Carol Lander’s family premiums went up by $500 a month this year alone. Deb Vance lost her insurance subsidy because she lost her income, so then she lost her doctor. Some Atlanta small businesses need to nail down their next health insurance plans fast, but can’t, because the ground is shifting so much.
With the smoking ruins of the GOP’s effort to repeal and replace Obamacare behind them, members of Congress return to Washington this week after a month away, facing a stark political landscape on health care.
Amid mixed messages from the White House, more insurers have pulled out of the nation’s health care markets. Others, including Georgia’s Blue Cross Blue Shield, have announced substantial premium hikes for the upcoming year. This month, regulators and insurance companies must finalize health insurance rates for 2018. Open enrollment is weeks away.
A small, bipartisan band of senators has announced plans to begin talks to stabilize Obamacare’s markets in the weeks ahead. But lawmakers from both sides are facing political pressures and a tightening timeline that could preclude any sort of modest agreement.
But whatever they do or don’t do, Georgia patients and people involved in shaping the state’s health care system and making it work day to day say the problems are real and systemic and important — and can be fixed. They may disagree on what exactly that means, but they agree that it is urgent.
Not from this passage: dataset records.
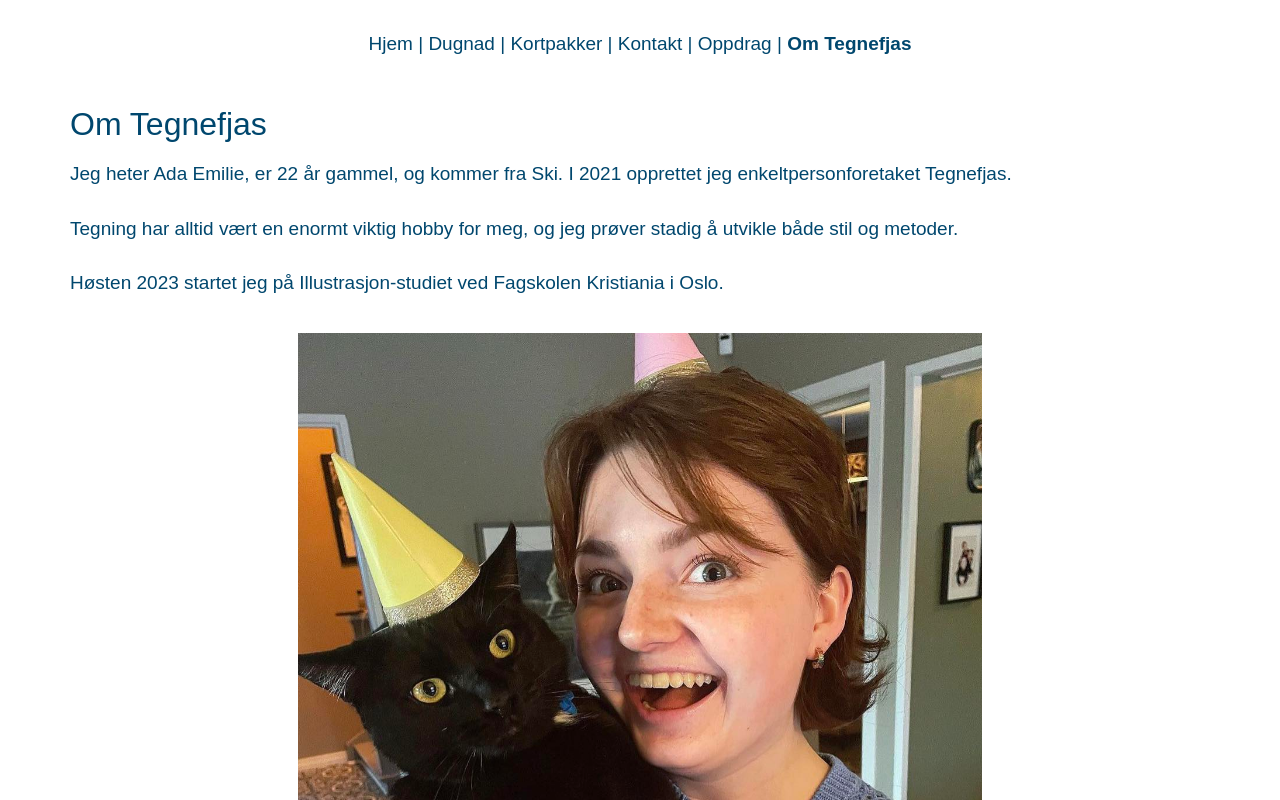
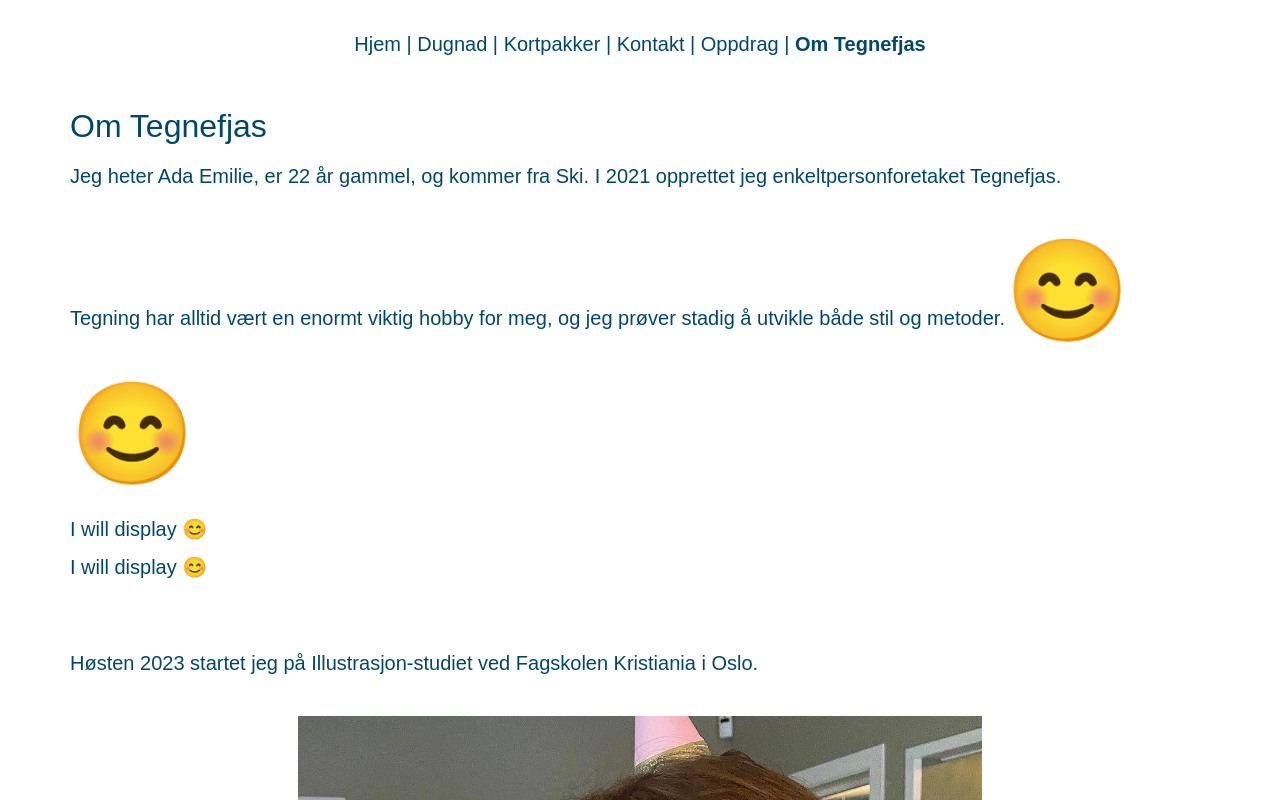
Before and after one commit to thbiel/tegnefjas.no, a plain HTML site: page docs/qpdf35av/om.html in a window 1280 px wide. Shown: the top 800 px of the page. Drawn offline with nearby package versions, Linux system fonts and the light colour scheme; a web font is replaced by a local one.

Commit message:
Update om.html

```diff
--- a/docs/qpdf35av/om.html
+++ b/docs/qpdf35av/om.html
@@ -36,7 +36,24 @@
                 <h2>Om Tegnefjas</h2>
                 <p>Jeg heter Ada Emilie, er 22 år gammel, og kommer fra Ski. I 2021 opprettet jeg enkeltpersonforetaket Tegnefjas. <br><br>
 
-                    Tegning har alltid vært en enormt viktig hobby for meg, og jeg prøver stadig å utvikle både stil og metoder.  <br><br>
+                    Tegning har alltid vært en enormt viktig hobby for meg, og jeg prøver stadig å utvikle både stil og metoder.<span style='font-size:100px;'>&#128522;</span>
+
+                    <html>
+<style>
+body {
+  font-size: 20px;
+}
+</style>
+<body>
+
+<span style='font-size:100px;'>&#128522;</span>
+<p>I will display &#128522;</p>
+<p>I will display &#x1F60A;</p>
+
+</body>
+</html>
+
+                    <br><br>
                     Høsten 2023 startet jeg på Illustrasjon-studiet ved Fagskolen Kristiania i Oslo. <br><br>
                                </p>
 
```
Read on myAJC: Health care on Georgians’ front burner as Congress returns